As a fan of Battlestar Galactica, I've watched every episode thus far. What didn't fully dawn on me until I pondered an Associated Press article this week, however, was that out of all the 60-plus episodes I've seen, I've probably watched less than five "live" on TV (I don't have a DVR yet).
I discovered the series on DVD and was able to catch up that way. After that, I began downloading it from iTunes when it was available. On those rare Friday nights that the planets aligned and I was at home, I'd watch it on TV--if I remembered to, that is. Accustomed to watching the show on DVD and on my PC, I sometimes just plain forgot that it came on Friday nights.
According to the AP article, I'm not alone. BSG's Nielsen ratings have steadily dropped since the series debuted in 2004. "The series averaged 2.8 million viewers an episode during Season 1. During the most recent run of 10 episodes, the show averaged 2.2 million viewers, a slight dip overall but up from Seasons 2 and 3. The series lost some of that steam by the midseason finale, falling to just 1.8 million viewers," according to the article.
Despite this, the show's popularity has seemingly only increased. Jamie Bamber, who plays "Apollo" on BSG--and is the one actor whom virtually every woman I know has a crush on--said he gets hounded on the street much more frequently now that the ratings are lower than in 2004 when the ratings were at their peak.
Also, I know many people who only watch it on DVD, and most of these people aren't even the sci-fi-watching types. For many reasons I won't go into right now, this show transcends the Trekker/nerd stigma.
The producers of the show believe most people do watch the show during long DVD marathons or a few days after an episode has aired on their TiVo or DVR. This doesn't even mention sites like Hulu, where users are able to stream the episodes over the Web for free.
Even with its recent improvements, the Nielsen system is broken, as it still does not account for all the many ways that someone can watch a show. It's basically biased towards shows that are viewed in the more traditional manner.

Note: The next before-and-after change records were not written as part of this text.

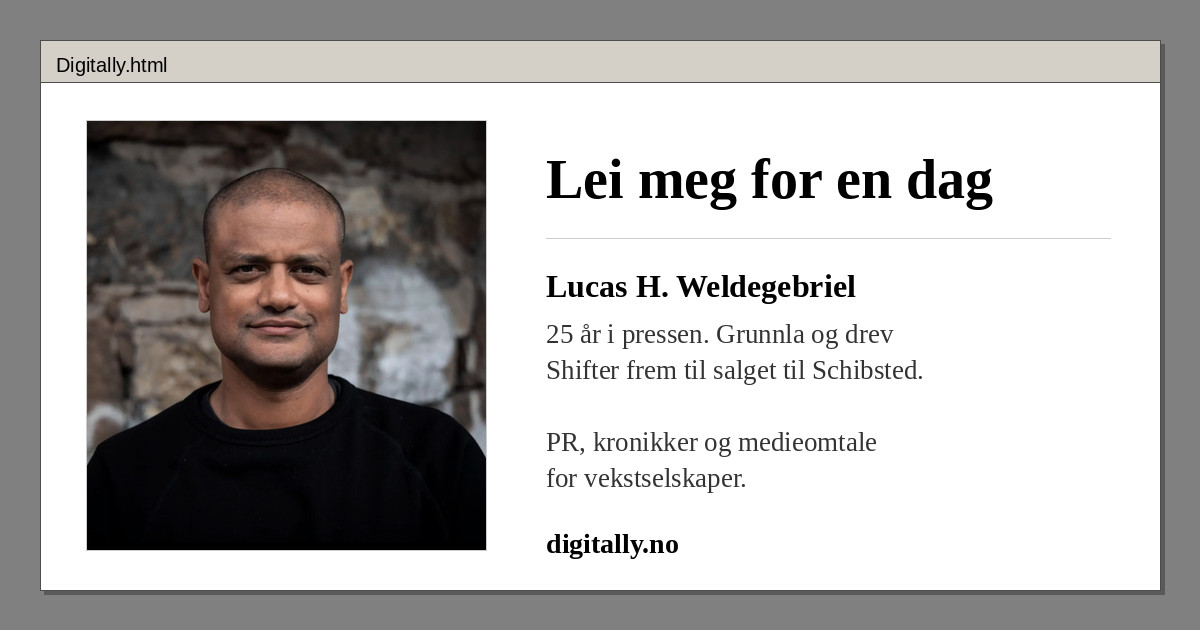
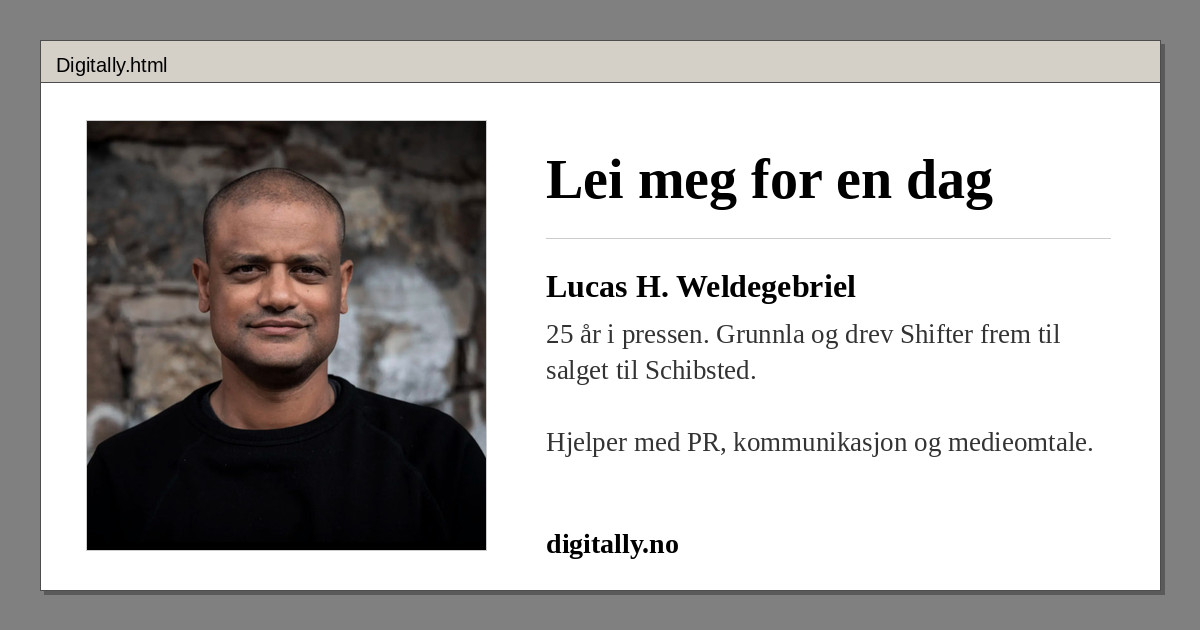
Oppdater formulering: hjelper med PR, kommunikasjon og medieomtale

diff --git a/index.html b/index.html
@@ -3,7 +3,7 @@
 <head>
 <meta charset="UTF-8">
 <meta name="viewport" content="width=device-width, initial-scale=1">
-<meta name="description" content="Lei en erfaren kommunikasjonsrådgiver for én dag. Lucas H. Weldegebriel – 25 år i pressen, grunnlegger av Shifter – hjelper vekstselskaper med PR og medieomtale.">
+<meta name="description" content="Lei en erfaren kommunikasjonsrådgiver for én dag. Lucas H. Weldegebriel – 25 år i pressen, grunnlegger av Shifter – hjelper med PR, kommunikasjon og medieomtale.">
 <link rel="canonical" href="https://digitally.no/">
 <meta name="robots" content="index, follow">
 <meta property="og:type" content="website">
@@ -57,7 +57,7 @@
   "telephone": "+4798644403",
   "areaServed": "NO",
   "priceRange": "35000 NOK",
-  "description": "PR- og kommunikasjonsrådgivning for vekstselskaper. Lei en erfaren rådgiver for én dag.",
+  "description": "Hjelper med PR, kommunikasjon og medieomtale. Lei en erfaren rådgiver for én dag.",
   "founder": {
     "@type": "Person",
     "name": "Lucas H. Weldegebriel",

DVD, DVR, services like iTunes, and sites like Hulu are changing he way we watch TV. Here's hoping a much more accurate gauge of a show's popularity is on the horizon.